You can set the environment by pass in the environment property to the job context. The property must be the name of an environment defined within your PSU instance.

$JobContext = @{
    Environment = "PowerShell 7"
} | ConvertTo-Json

Invoke-RestMethod http://localhost:5000/api/v1/script/7 -Method POST -Body $JobContext -Headers @{ Authorization = "Bearer appToken" } -ContentType 'application/json'

Setting the Run As account

You can set the run as account by passing in the name of a PSCredential variable to the Credential property.

$JobContext = @{
    Credential = "MyUser"
} | ConvertTo-Json

Invoke-RestMethod http://localhost:5000/api/v1/script/7 -Method POST -Body $JobContext -Headers @{ Authorization = "Bearer appToken" } -ContentType 'application/json'

Variables Defined in Jobs

Variables defined in jobs can be found on the variables page.

Experimental Feature: Job Run ID

The default behavior for PowerShell Universal is to track jobs based on an autoincrementing int64-based ID. Every time a new job is run, the job is one higher in ID than the last. Because of this behavior, it is easy to guess other job IDs and can potentially lead to a security risk.

In order to avoid this issue, you can enable the JobRunID experimental feature. Although internally the system still creates jobs with ascending numeric IDs, you cannot access jobs based on those IDs. Instead, a new field called RunID is used. RunID utilizes a GUID rather than an ID for look ups.
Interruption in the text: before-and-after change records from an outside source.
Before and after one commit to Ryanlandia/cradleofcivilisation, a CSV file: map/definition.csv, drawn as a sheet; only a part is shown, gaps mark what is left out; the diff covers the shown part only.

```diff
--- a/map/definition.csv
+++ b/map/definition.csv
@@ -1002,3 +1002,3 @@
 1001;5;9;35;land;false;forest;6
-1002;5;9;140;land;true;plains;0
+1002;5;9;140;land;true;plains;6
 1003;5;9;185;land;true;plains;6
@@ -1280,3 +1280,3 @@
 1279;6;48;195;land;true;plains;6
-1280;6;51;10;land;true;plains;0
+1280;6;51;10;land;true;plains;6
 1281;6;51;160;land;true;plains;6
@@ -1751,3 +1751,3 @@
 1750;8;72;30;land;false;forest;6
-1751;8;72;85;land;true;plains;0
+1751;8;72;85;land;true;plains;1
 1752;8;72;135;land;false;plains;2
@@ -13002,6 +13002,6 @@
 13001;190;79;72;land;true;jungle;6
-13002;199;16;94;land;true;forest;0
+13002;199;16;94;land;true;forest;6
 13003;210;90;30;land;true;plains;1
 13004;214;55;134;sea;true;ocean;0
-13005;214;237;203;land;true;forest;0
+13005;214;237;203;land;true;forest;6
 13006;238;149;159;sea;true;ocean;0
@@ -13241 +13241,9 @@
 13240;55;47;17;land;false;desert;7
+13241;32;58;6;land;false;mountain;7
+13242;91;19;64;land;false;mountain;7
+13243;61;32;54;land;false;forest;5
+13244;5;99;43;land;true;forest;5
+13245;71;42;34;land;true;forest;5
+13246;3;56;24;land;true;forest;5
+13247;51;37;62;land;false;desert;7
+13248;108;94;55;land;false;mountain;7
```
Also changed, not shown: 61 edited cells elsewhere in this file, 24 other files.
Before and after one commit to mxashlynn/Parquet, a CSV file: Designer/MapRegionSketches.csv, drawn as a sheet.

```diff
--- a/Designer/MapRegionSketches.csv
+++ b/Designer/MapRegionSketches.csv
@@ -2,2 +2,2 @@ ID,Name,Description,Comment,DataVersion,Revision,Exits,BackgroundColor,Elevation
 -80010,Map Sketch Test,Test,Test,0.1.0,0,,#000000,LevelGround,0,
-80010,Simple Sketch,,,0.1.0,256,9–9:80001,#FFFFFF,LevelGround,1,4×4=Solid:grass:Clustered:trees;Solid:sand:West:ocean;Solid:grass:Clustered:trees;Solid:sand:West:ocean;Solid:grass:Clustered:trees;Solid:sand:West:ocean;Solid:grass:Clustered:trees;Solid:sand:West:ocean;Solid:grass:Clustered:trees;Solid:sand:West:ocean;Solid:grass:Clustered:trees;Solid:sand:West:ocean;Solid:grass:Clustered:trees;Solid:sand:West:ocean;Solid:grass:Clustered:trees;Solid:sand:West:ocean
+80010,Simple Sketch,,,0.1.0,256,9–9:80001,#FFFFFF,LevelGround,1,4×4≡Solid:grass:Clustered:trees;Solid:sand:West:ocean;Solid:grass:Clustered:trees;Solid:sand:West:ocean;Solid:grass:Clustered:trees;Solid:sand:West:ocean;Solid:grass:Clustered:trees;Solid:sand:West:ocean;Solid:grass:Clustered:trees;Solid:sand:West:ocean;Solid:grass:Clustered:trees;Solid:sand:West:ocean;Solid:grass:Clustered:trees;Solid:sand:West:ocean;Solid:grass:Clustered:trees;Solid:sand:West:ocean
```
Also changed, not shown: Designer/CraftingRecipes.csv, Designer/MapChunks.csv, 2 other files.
This greatly reduces the ability for an attacker to guess a job ID.

You will need to enable this feature to use it.

Set-PSUSetting -ExperimentalFeature ([PowerShellUniversal.ExperimentalFeatures]::JobRunId)


Last updated

Copyright 2022 Ironman Software